Since we're routinely tagged as doom-and-gloomers around here, we pause this morning to look for silver linings. We look past an 11-year low in the S&P 500, a 16-year high in unemployment claims, the delayed-but-not-dead bailout of the zombie U.S. auto industry, and the revelation it was Hank Paulson himself who threatened Congressmembers with martial law if they didn't authorize him to buy up toxic assets (which he then decided not to do)… and see a bright side.
Yes, credit has frozen up — but only for the spendthrift. Credit-worthy borrowers who actually benefit their fellow humans buy developing products and services they want have no problem. From the Boston Globe:

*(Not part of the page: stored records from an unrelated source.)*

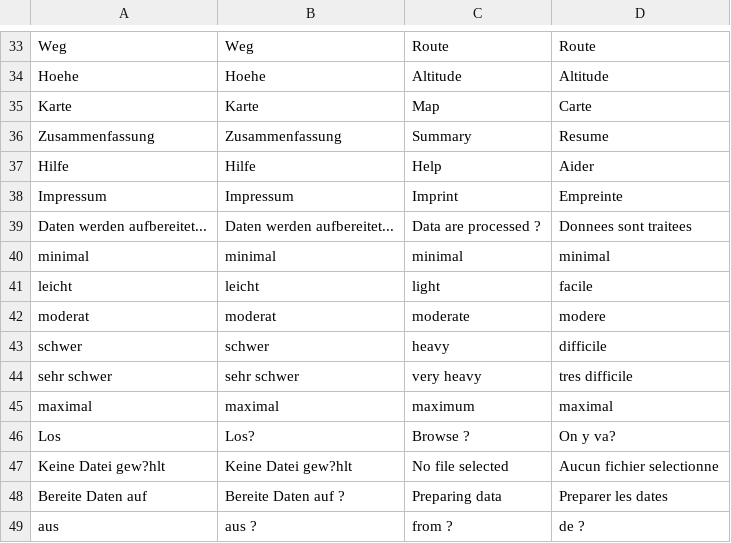
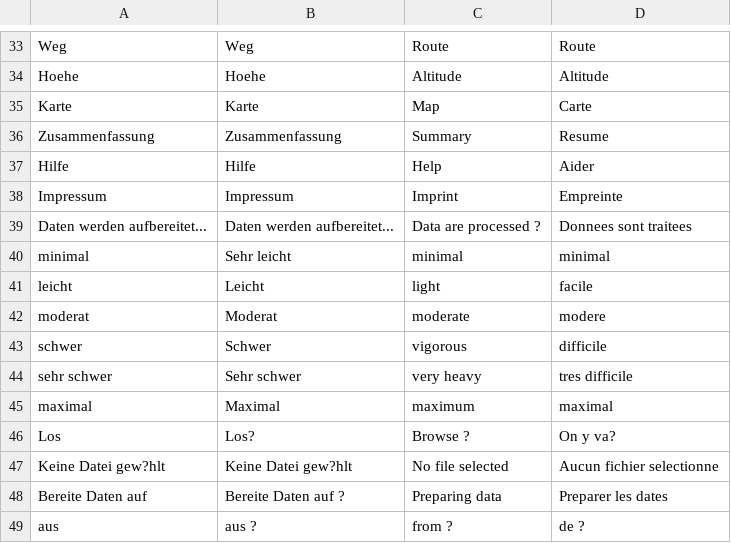
Before and after one commit to BletchleyP/coroVis, a CSV file: languages.csv, drawn as a sheet; only a part is shown, gaps mark what is left out.

Commit message:
Nomenklatur der Intensitätsstufen nach Leitlinie angepasst

```diff
--- a/languages.csv
+++ b/languages.csv
@@ -39,8 +39,8 @@ Impressum;Impressum;Imprint;Empreinte
 Daten werden aufbereitet...;Daten werden aufbereitet...;Data are processed ?;Donnees sont traitees
-minimal;minimal;minimal;minimal
-leicht;leicht;light;facile
-moderat;moderat;moderate;modere
-schwer;schwer;heavy;difficile
-sehr schwer;sehr schwer;very heavy;tres difficile
-maximal;maximal;maximum;maximal
+minimal;Sehr leicht;minimal;minimal
+leicht;Leicht;light;facile
+moderat;Moderat;moderate;modere
+schwer;Schwer;vigorous;difficile
+sehr schwer;Sehr schwer;very heavy;tres difficile
+maximal;Maximal;maximum;maximal
 Los;Los?;Browse ?;On y va?
```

Even as consumer loans become harder to get, many small businesses in Massachusetts report they are still able to borrow money.
In Franklin, Stephen Dunn, president of design and manufacturing firm Core Concepts Inc., says Benjamin Franklin Bank has invited him to renew his $1 million line of credit. In Woburn, Mike Jenoski, president of Duplication Management Inc., a printing and Web services company, says Enterprise Bank is encouraging him to borrow to expand his business. And in Jamaica Plain, Katherine Mainzer, co-owner of Bella Luna Restaurant and the Milky Way Lounge, says she is about to close on a $360,000 loan from Citizens Bank to relocate.
Somehow I doubt this is limited to Massachusetts. Reporters at every paper in the country could go out and do a similar story, I'm sure. "Nationally, some economists have made similar points," says the Globe. "In a paper last month for the Minneapolis Federal Reserve, three economists said bank credit continued to rise, at least through Oct. 15, as have the total amounts of loans and leases."
The other theme that emerges from the Globe piece is there are scads of smaller banks that steered clear of the worst excesses of Greenspan's EZ credit splurge and are prepared to weather an economic storm far better than, well, Citi. Whatever emerges on the other end of this storm, let's hope it involves a smaller, more localized banking industry that cares more about capital formation than about creative leverage.
Anyway, it's good to know quality businesses can still get credit because they still do things that are in demand. Which brings us to (shameless commerce time) the next event in our Emergency Retirement Recovery Series. Agora Financial Managing Editor Chris Mayer is at the helm of this free webinar — in which he'll reveal the names and ticker symbols of two stocks he thinks are solid buys to help you weather a tough market. Just sign up here and we'll shoot you an e-mail linking to the webinar when it's ready on Monday morning.